Chicago, Illinois, U.S.
U.S. Army Corps of Engineers, for the Chicago O’Hare Reservoir
Aeration of wastewater treatment reservoir
100-horsepower TORNADO® Surface Self-Aspirating Aerators
The Chicago area’s wastewater authority wanted to add an aeration system to its three storm and wastewater reservoirs to avoid stagnant water. Reservoirs often held wastewater for a significant amount of time before it could be processed by the treatment facility.
This case study explains how Fluence collaborated with the Army Corps of Engineers to design and build an effective aeration system to reduce noxious odors in the reservoirs.
A combined sewer network that carried both raw sewage and stormwater served Chicago’s large residential and commercial population. Heavy urban ground cover prevents absorption of precipitation, so at one time, when heavy storm runoff exceeded the wastewater treatment plant’s capacity, raw sewage flowed into local rivers and other bodies of water.
Starting in 1972, the city of Chicago began to implement improvements to its water system to bring it up to federal and state water quality standards.
During heavy precipitation, the city’s three wastewater reservoirs relieve pressure from the wastewater treatment plant and a tunnel system by storing the water until it can be processed for treatment. Because untreated water can quickly become anaerobic when stagnant for too long, noxious odors would develop in the reservoirs.
After considering several technologies that could provide aeration in the reservoirs at varying water levels, the Corps chose Fluence’s TORNADO® surface aerators to provide necessary oxygenation. Nine aerators were installed in the three city reservoirs, using the same setup for all.
To provide aeration at any water level, each aerator is mounted on floating pontoons injected with water-resistant, closed-cell polyurethane foam. As the water level rises, the aerators float on the surface. The aerators are connected to steel arms and guy wires so they maintain their position in the reservoir as they rise and fall.

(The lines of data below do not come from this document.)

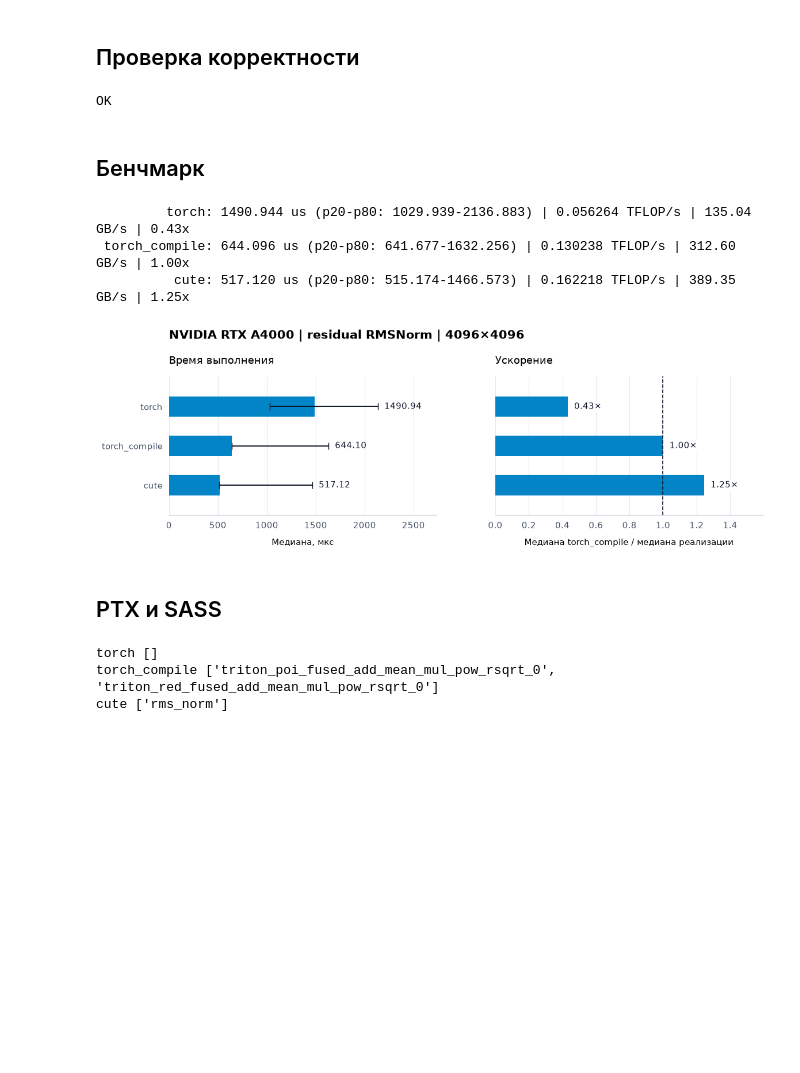
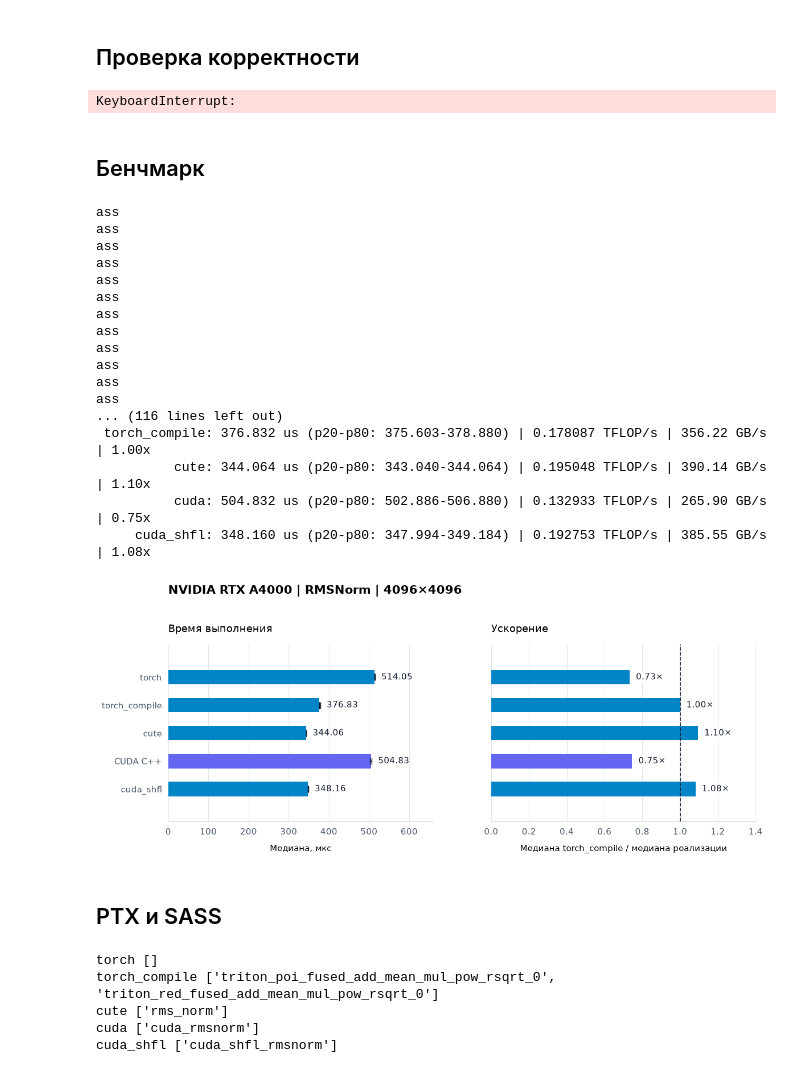
Before and after one commit to babanov1403/ysda-dsl-benches, a Jupyter notebook: 02-rmsnorm/babanovil/bench.ipynb, the cells around one changed output. Drawn from its saved outputs; the diff is of its cells as text; code cells hidden in the pictures; blank space fills up the shorter version.

Commit message:
[rms_norm] cuda close to CuTe

```diff
--- a/02-rmsnorm/babanovil/bench.ipynb
+++ b/02-rmsnorm/babanovil/bench.ipynb
@@ -64,7 +64,7 @@ from common.inputs import make_inputs
 from common.run import make_runner, run_benchmark
 from neuroslop.visualize_bench_results import plot_benchmark
 
-device = torch.device("cuda:6")
+device = torch.device("cuda:0")
 torch.cuda.set_device(device)
 major, minor = torch.cuda.get_device_capability(device)
 os.environ["TORCH_CUDA_ARCH_LIST"] = f"{major}.{minor}+PTX"
@@ -79,35 +79,34 @@ ATOL = 1e-6
 
 def make_rmsnorm_inputs(rows, cols):
     return make_inputs(
-        (rows, cols), (rows, cols), (cols,), dtype=DTYPE, seed=SEED, device=device
+        (rows, cols), (cols,), dtype=DTYPE, seed=SEED, device=device
     )
 
 
-def residual_rms_norm(x, residual, weight):
-    y = x + residual
-    return torch.nn.functional.rms_norm(y, (y.shape[-1],), weight, eps=EPS)
+def rms_norm(x, weight):
+    return torch.nn.functional.rms_norm(x, (x.shape[-1],), weight, eps=EPS)
 
 
-def residual_rms_norm_ops(x, residual, weight):
-    y = x + residual
-    inv_rms = torch.rsqrt(y.square().mean(dim=-1, keepdim=True) + EPS)
-    return y * inv_rms * weight
+def rms_norm_ops(x, weight):
+    inv_rms = torch.rsqrt(x.square().mean(dim=-1, keepdim=True) + EPS)
+    return x * inv_rms * weight
 # %% [markdown]
 ## Реализации
 # %%
 # Добавь имя готового ядра, чтобы включить его в проверку, замер и экспорт.
-ENABLED_BACKENDS = ("torch", "torch_compile", "cute")
+ENABLED_BACKENDS = ("torch", "torch_compile", "cute", "cuda", "cuda_shfl")
 
 runners = {
-    "torch": make_runner("torch", residual_rms_norm),
-    "torch_compile": make_runner("torch_compile", residual_rms_norm_ops),
+    "torch": make_runner("torch", rms_norm),
+    "torch_compile": make_runner("torch_compile", rms_norm_ops),
     "triton": make_runner(
-        "triton", triton_rmsnorm.residual_rms_norm_kernel,
-        extra_args=lambda x, residual, weight, out: (x.stride(0), x.shape[1], EPS),
+        "triton", triton_rmsnorm.rms_norm_kernel,
+        extra_args=lambda x, weight, out: (x.stride(0), x.shape[1], EPS),
         grid=lambda meta: (meta["x_ptr"].shape[0],),
     ),
     "cute": make_runner("cute", cute_rmsnorm.rms_norm(autotune=False)),
     "cuda": make_runner("cuda", "cuda_rmsnorm.cu", entry="rms_norm"),
+    "cuda_shfl": make_runner("cuda", "cuda_shfl_rmsnorm.cu", entry="rms_norm"),
 }
 implementations = {name: runners[name] for name in ENABLED_BACKENDS}
 # %% [markdown]
@@ -116,7 +115,7 @@ implementations = {name: runners[name] for name in ENABLED_BACKENDS}
 for rows, cols in [(1, 1), (3, 7), (5, 255), (2, 256), (3, 257), (7, 1000),
                    (4, 4096), (3, 8196), (M, N)]:
     inputs = make_rmsnorm_inputs(rows, cols)
-    expected = residual_rms_norm(*inputs)
+    expected = rms_norm(*inputs)
     for name, fn in implementations.items():
         torch.testing.assert_close(
             fn(*inputs), expected, rtol=RTOL, atol=ATOL,
@@ -124,23 +123,37 @@ for rows, cols in [(1, 1), (3, 7), (5, 255), (2, 256), (3, 257), (7, 1000),
         )
 print("OK")
 # %% [output]
-OK
+KeyboardInterrupt:
 # %% [markdown]
 ## Бенчмарк
 # %%
 inputs = make_rmsnorm_inputs(M, N)
-# На элемент: residual add, квадрат, сложение для суммы и два умножения.
-results = run_benchmark(implementations, inputs, reference=residual_rms_norm, flops=5 * M * N)
+# На элемент: квадрат, сложение для суммы и два умножения.
+results = run_benchmark(implementations, inputs, reference=rms_norm, flops=4 * M * N)
 plot_benchmark(
     results, baseline="torch_compile",
-    title=f"{torch.cuda.get_device_name(device)} | residual RMSNorm | {M}×{N}",
+    title=f"{torch.cuda.get_device_name(device)} | RMSNorm | {M}×{N}",
 )
 plt.show()
 # %% [output]
-         torch: 1490.944 us (p20-p80: 1029.939-2136.883) | 0.056264 TFLOP/s | 135.04 GB/s | 0.43x
- torch_compile: 644.096 us (p20-p80: 641.677-1632.256) | 0.130238 TFLOP/s | 312.60 GB/s | 1.00x
-          cute: 517.120 us (p20-p80: 515.174-1466.573) | 0.162218 TFLOP/s | 389.35 GB/s | 1.25x
+ass
+ass
+ass
+ass
+ass
+ass
+ass
+ass
+ass
+ass
+ass
+ass
+... (116 lines left out)
+ torch_compile: 376.832 us (p20-p80: 375.603-378.880) | 0.178087 TFLOP/s | 356.22 GB/s | 1.00x
+          cute: 344.064 us (p20-p80: 343.040-344.064) | 0.195048 TFLOP/s | 390.14 GB/s | 1.10x
+          cuda: 504.832 us (p20-p80: 502.886-506.880) | 0.132933 TFLOP/s | 265.90 GB/s | 0.75x
+     cuda_shfl: 348.160 us (p20-p80: 347.994-349.184) | 0.192753 TFLOP/s | 385.55 GB/s | 1.08x
-[figure, old version]
+[figure, new version]
 # %% [markdown]
 ## PTX и SASS
 # %%
@@ -152,3 +165,5 @@ for name, fn in implementations.items():
 torch []
 torch_compile ['triton_poi_fused_add_mean_mul_pow_rsqrt_0', 'triton_red_fused_add_mean_mul_pow_rsqrt_0']
 cute ['rms_norm']
+cuda ['cuda_rmsnorm']
+cuda_shfl ['cuda_shfl_rmsnorm']
```
Also changed, not shown: parts of 1 cell of this notebook, 14 other files.
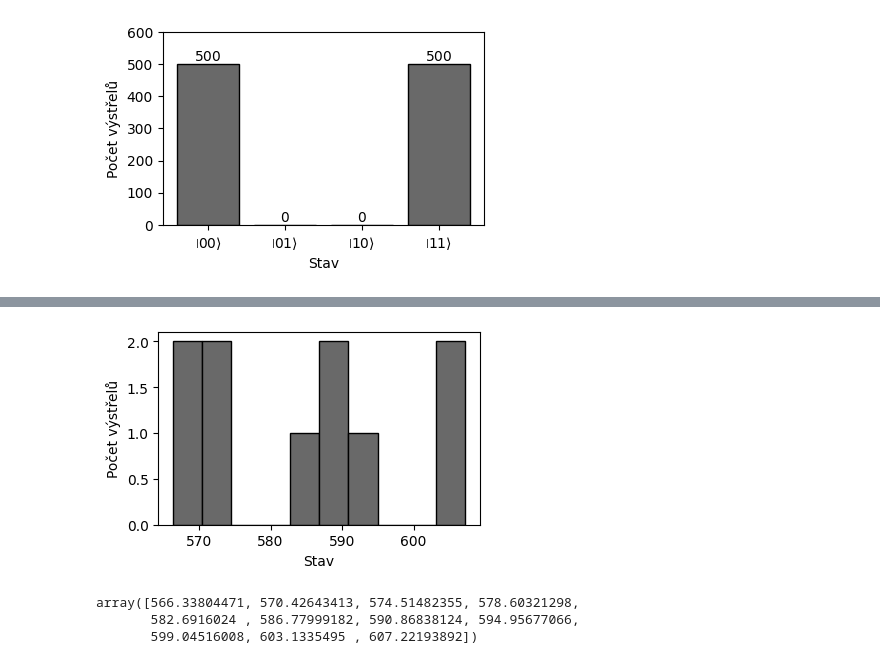
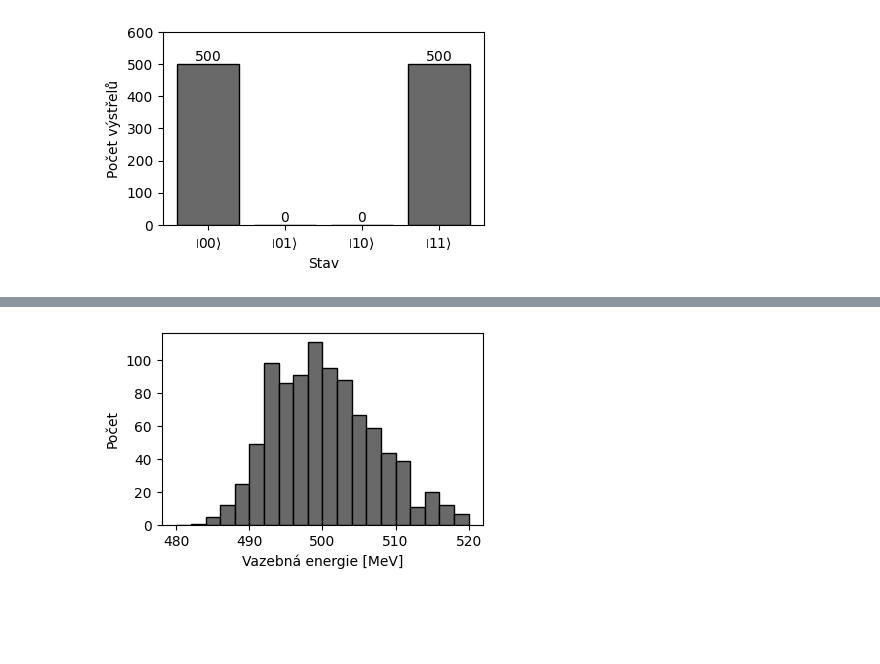
Before and after one commit to TheLittleRock/Charmonium-VQE, a Jupyter notebook: Grafy baka.ipynb, the cells around one changed output, grey strips where cells are left out. Saved outputs shown, nothing was run; the diff lists cells and outputs as text; code cells hidden in the pictures; blank space fills up the shorter version.

```diff
--- a/Grafy baka.ipynb
+++ b/Grafy baka.ipynb
@@ -74,34 +67,28 @@ array([[592.52635122,   9.4003598 ],
 # %%
-def addlabels(x,y):
-    for i in range(len(x)):
-        plt.text(i, y[i]+10, r"${}$".format(str(y[i])), ha = 'center')
+data_raw = np.loadtxt("./data/test_aer_simulator_cobyla.csv", delimiter=",")
+#data = reject_outliers(data.T[0])
+data = data_raw.T[0]
 
 plt.figure(figsize = (4.15,2.5))
 
 #x = np.array([ket("00"), ket("01"), ket("10"), ket("11")])
 
-counts, bins = np.histogram(data.T[0])
+counts, bins = np.histogram(data, bins=20, range=(480,520))
 #plt.stairs(counts, bins)
 plt.hist(bins[:-1], bins, weights=counts, color = "dimgrey", edgecolor = "black")
 
 
 #y = np.array([500, 0, 0, 500])
 
 #plt.bar(bins,counts, color = "dimgrey", edgecolor = "black")
 #addlabels(x, y)
 
-#plt.ylim(0, 600)
+#plt.xlim(400, 600)
 
-plt.ylabel("Počet výstřelů")
-plt.xlabel("Stav")
+plt.ylabel("Počet")
+plt.xlabel("Vazebná energie [MeV]")
 
 #plt.savefig('measurement_plot.pdf', bbox_inches = "tight")
 plt.show()
 # %% [output]
-[figure, old version]
+[figure, new version]
-# %%
-bins
-# %% [output]
-array([566.33804471, 570.42643413, 574.51482355, 578.60321298,
-       582.6916024 , 586.77999182, 590.86838124, 594.95677066,
-       599.04516008, 603.1335495 , 607.22193892])
```
Also changed, not shown: parts of 4 cells of this notebook, 1 other file.
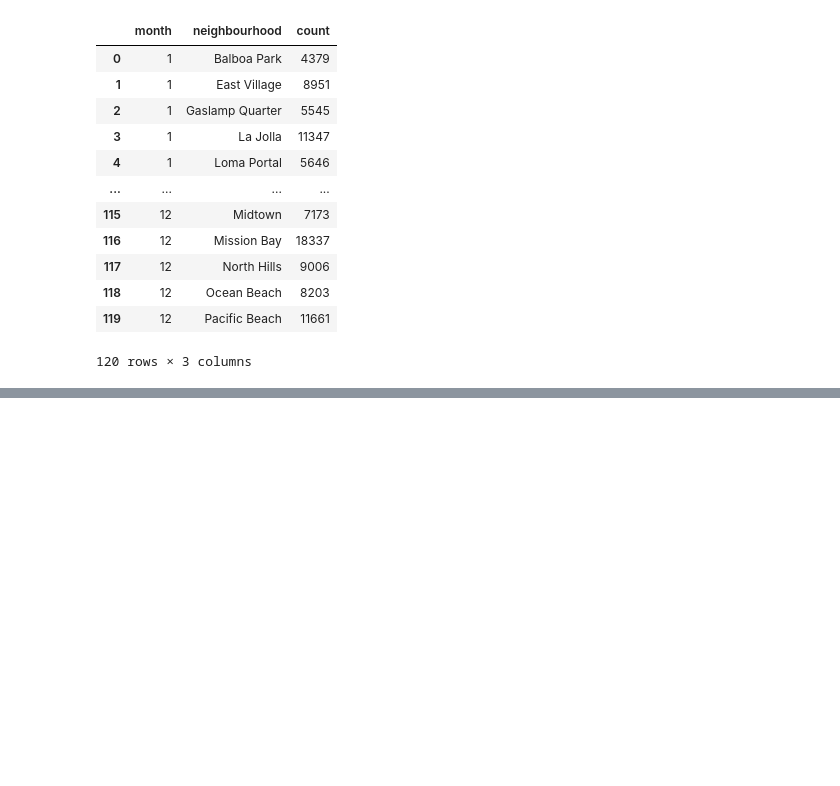
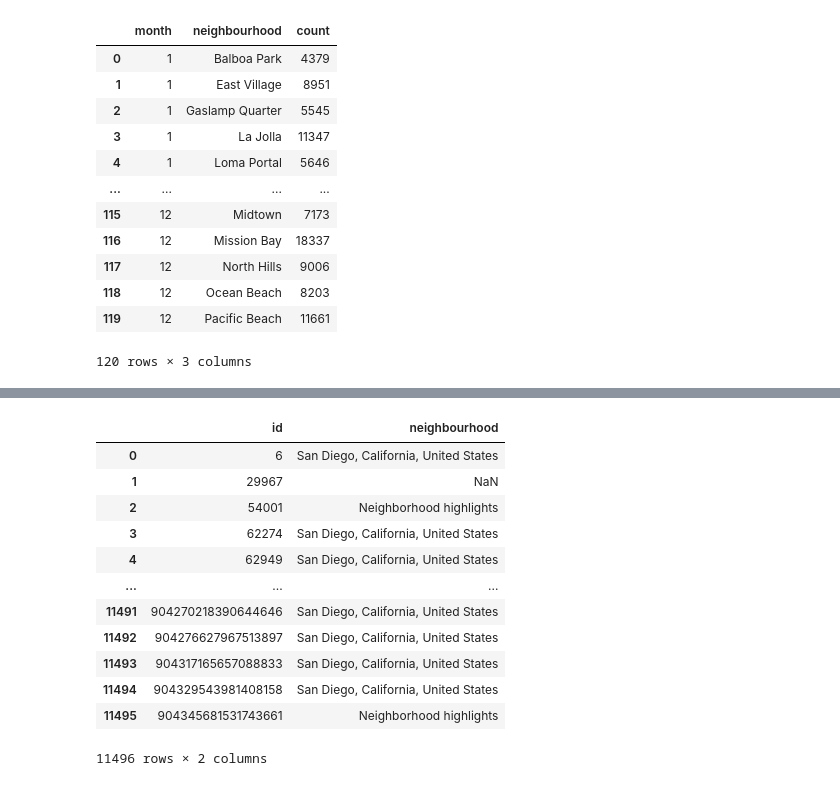
Before and after one commit to elliekwang/final_proj, a Jupyter notebook: airbnb.ipynb, the cells around one changed output, grey strips where cells are left out. Drawn from its saved outputs; the diff is of its cells as text; code cells hidden in the pictures; blank space fills up the shorter version.

```diff
--- a/airbnb.ipynb
+++ b/airbnb.ipynb
@@ -801,0 +811,19 @@ heatmap_data
+# %%
+listings = pd.read_csv('listings.csv')
+# %%
+merge_this = listings[['id', 'neighbourhood']]
+merge_this
+# %% [output]
+|  | id | neighbourhood |
+| 0 | 6 | San Diego, California, United States |
+| 1 | 29967 | NaN |
+| 2 | 54001 | Neighborhood highlights |
+| 3 | 62274 | San Diego, California, United States |
+| 4 | 62949 | San Diego, California, United States |
+| ... | ... | ... |
+| 11491 | 904270218390644646 | San Diego, California, United States |
+| 11492 | 904276627967513897 | San Diego, California, United States |
+| 11493 | 904317165657088833 | San Diego, California, United States |
+| 11494 | 904329543981408158 | San Diego, California, United States |
+| 11495 | 904345681531743661 | Neighborhood highlights |
+11496 rows × 2 columns
```
Also changed, not shown: parts of 21 cells of this notebook, 3 other files.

The Tornado aerators are mounted at an angle, with their motor and air intake above the surface, and their proprietary stainless-steel propellers submerged. Water moves at a high velocity through and near the propeller, creating a low-pressure zone at the hub. The low-pressure draws air in through a stationary intake and down a large-diameter draft tube. The air exits into the water at the propeller hub. The propeller creates turbulence and flow that can break up air bubbles, mix the basin, and disperse oxygen.
During dry periods, the aerators rest on the reservoir floor, with their motors turned off. Once the water level reaches 7 feet, the aerators automatically turn on. As the water level increases, additional aerators are activated to provide adequate amounts of oxygen to the wastewater. Aerators are also accessible for manual operation through a control panel. When the reservoirs near capacity, all nine aerators are engaged, slowly circulating the wastewater in a counterclockwise direction. Rotation and full subsurface aeration prevent the wastewater from becoming septic and eliminate noxious odors.
The use of Tornado surface aerators has kept the reservoirs properly aerated. They save energy by operating only as needed. In addition, every aerator is equipped with a premium-efficiency motor (PEM) to further reduce energy costs. These larger motors are designed to work with soft-start or variable frequency drive (VFD) controllers to reduce energy use and eliminate power-surge penalties.
Contact Fluence to learn more about how you can use surface aerators to increase oxygenation of wastewater reservoirs, or to discuss your next project with our experts.